A premier university in Asia, the Singapore Management University (SMU) is internationally recognised for its world-class research and distinguished teaching. Established in 2000, SMU’s mission is to generate leading-edge research with global impact and to produce broad-based, creative and entrepreneurial leaders for the knowledge-based economy. SMU’s education is known for its highly interactive, collaborative and project-based approach to learning.
Home to over 10,000 students across undergraduate, postgraduate professional and postgraduate research programmes, SMU is comprised of six schools: School of Accountancy, Lee Kong Chian School of Business, School of Economics, School of Information Systems, School of Law, and School of Social Sciences. SMU offers a wide range of bachelors’, masters’ and PhD degree programmes in the disciplinary areas associated with the six schools, as well as in multidisciplinary combinations of these areas.

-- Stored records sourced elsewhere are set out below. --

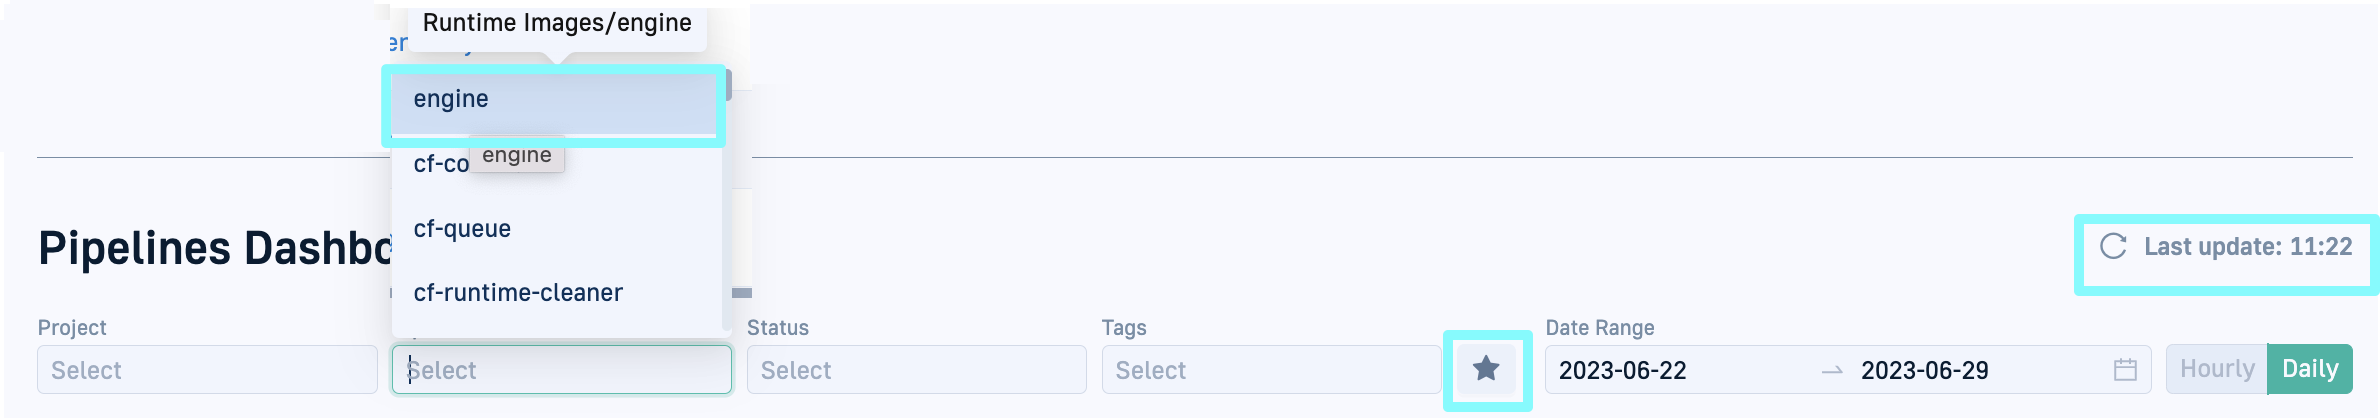
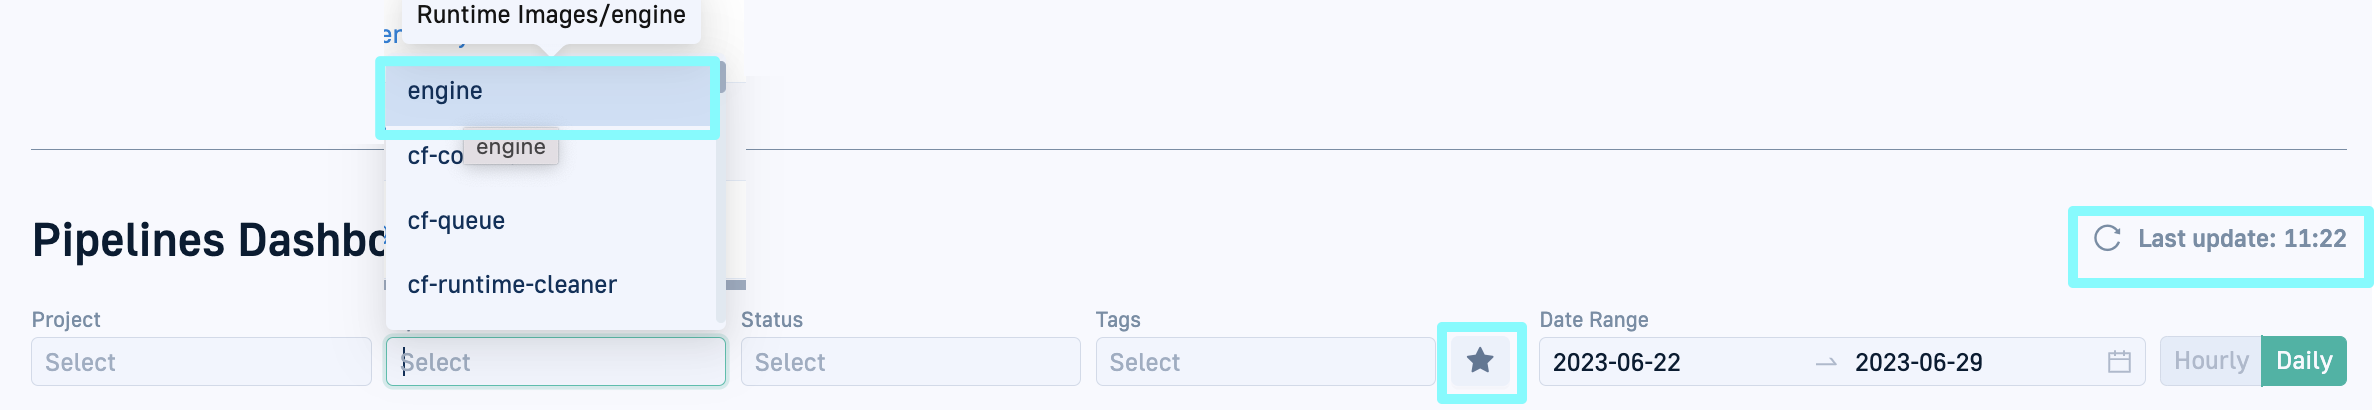
Updates

diff --git a/_docs/dashboards/home-dashboard.md b/_docs/dashboards/home-dashboard.md
@@ -264,8 +264,8 @@ Different filter types have an AND relationship.
 | --------------   | --------------|  
 | **Date Range** | The time frame for which to view data. The date range affects the other filters, including the granularity for the Success Rate and Pipeline Duration charts. <br>In addition to the predefined date ranges, you can select a custom date range of up to the last six months. <br>If you select Today, then the Success Rate and Duration charts reflect hourly granularity.<br><br>Every date range you select has a reference period corresponding to the same period of time preceding the selected date range. The reference period is used to derive comparisons and identify trends.  |
 | **Hourly/Daily** |Based on the date range selected, choose the granularity for viewing Success Rate and Pipeline Duration. {::nomarkdown}<ul><li>A date range between 1 and 4 days allows viewing metrics either by hour or by day.</li><li>A date range longer than four days allows viewing metrics only by day. The Hourly option is disabled in this case.</li></ul> {:/}
-| **Project**           | The project or projects to which the pipeline belongs. Selecting a project allows you to focus on performance of pipelines assigned to it. If you starred one or more projects as favorites, clicking {::nomarkdown}<img src="../../../images/icons/icon-fav-starred.png?display=inline-block">{:/}, filters pipelines by the selected projects.|                            
-| **Pipeline**           | The pipeline or pipelines to filter by. <br>If you starred one or more pipelines as favorites, clicking {::nomarkdown}<img src="../../../images/icons/icon-fav-starred.png?display=inline-block">{:/}, filters by those pipelines. |                            
+| **Project**           | The project or projects to which the pipeline belongs. Selecting a project allows you to focus on performance of pipelines assigned to it. If you starred one or more projects as favorites and selected projects, clicking {::nomarkdown}<img src="../../../images/icons/icon-fav-starred.png?display=inline-block">{:/}, filters pipelines by the selected projects.|                            
+| **Pipeline**           | The pipeline or pipelines to filter by. <br>Mouse over a pipeline name in the list displays a tooltip including the name of the project to which the pipeline belongs, followed by the name of the pipeline, to easily identify and select the correct pipeline.<br>If you starred one or more pipelines as favorites, clicking {::nomarkdown}<img src="../../../images/icons/icon-fav-starred.png?display=inline-block">{:/}, filters by those pipelines. |                            
 | **Status**           | {::nomarkdown}<ul><li><b>Error</b>: Pipelines with builds that failed due to errors in the pipeline specifications or steps that failed. </li><li><b>Succeeded</b>: Pipelines with builds that completed successfully.</li> <li><b>Terminated</b>: Pipelines with builds terminated by the system according to the policy defined in the pipeline's settings. These can be any of these: <ul><li>Recent build from the same branch terminating all previous pipeline builds </li><li>Recent build from the specified branch terminating all previous builds from that branch</li><li>Running build terminating all running builds</li><li>Child builds terminated when the parent build is terminated.</li> </ul></li>For details, see <a href ="https://codefresh.io/docs/docs/pipelines/pipelines/#policies">Build Termination in Pipeline Policies</a>. </ul>{:/}|                            
 | **Tags**             |The tag or tags assigned to the pipelines. | 
 |{::nomarkdown}<img src="../../../images/icons/icon-mark-favorite.png?display=inline-block">{:/}| Filter to view only projects or pipelines that have been starred as favorites in the [Projects/Pipeline pages]({{site.baseurl}}/docs/pipelines/monitoring-pipelines/#starring-projects-and-pipelines-as-favorites).<br><br>When you have starred projects or pipelines, the icon changes to {::nomarkdown}<img src="../../../images/icons/icon-fav-starred.png?display=inline-block">.<br>Clicking it filters by favorite projects and pipelines. {:/} |   

diff --git a/_posts/2023-06-15-june-release-notes.md b/_posts/2023-06-15-june-release-notes.md
@@ -69,7 +69,7 @@ The Pipelines Dashboard now has a Favorites filter. If you starred any projects 
 **Recent update indication**  
 The Last Update timestamp on the top right of the Pipelines Dashboard, refreshes automatically to show you the exact time the data was retrieved.
 
-**Full path display for pipelines in filter**
+**Full path display for pipelines in filter**  
 Previously, in the Pipelines filter, it was challenging to identify the correct pipeline, when multiple pipelines shared the same name across different projects. 
 Now, when you mouse over a pipeline name in the list, the tooltip displays the full path, including the name of the project to which the pipeline belongs, followed by the name of the pipeline. With this update, you can easily identify and select the correct pipeline in the Pipelines filter, even when multiple pipelines share the same name across different projects.
 
@@ -110,14 +110,13 @@ As part of our ongoing commitment to improving efficiency and simplifying instal
 
 
 **Pipelines**  
-* Git operations in pipeline build fails on authentication leading to build failures.
 * Pipeline builds terminate with error message: `Pipeline could not be executed because retry attempts limit has been exceeded...`.
 * Discrepancy in list of builds returned when running `GET {{baseUrl/workflow?pipeline=[pipeline-id]}}` query. 
 * Shallow clone for a specific revision with `depth` argument results in error: `pathspec 'test' did not match any file(s) known to git`.
-* Composition stops randomly with error:`Could not get status for container <container-name>`.
+* Composition stops randomly with error: `Could not get status for container <container-name>`.
 * Unable to define CRON triggers for pipelines.
 * Cross-account ECR pull in `freestyle` step fails with `(HTTP code 500) server error...`. 
-* In the Builds page, steps are grayed out, and Output tab for a step displays `loading` instead of the step logs.
+* In the Builds page, steps are grayed out, and the Output tab for a step displays `loading` instead of the step logs.
 * Creating a Git trigger for a repo name containing spaces fails with error: `Failed to create trigger...fails to match the required pattern...`.
 * Unable to set `requiredAvailableStorage` programmatically for Hybrid Pipeline Runtimes. 
 * 404 errors on clicking documentation links in Build > Triggers.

SMU emphasises rigorous, high-impact, multi- and interdisciplinary research that addresses Asian issues of global relevance. SMU faculty members collaborate with leading international researchers and universities around the world, as well as with partners in the business community and public sector. SMU’s city campus is a modern facility located in the heart of downtown Singapore, fostering strategic linkages with business, government and the wider community.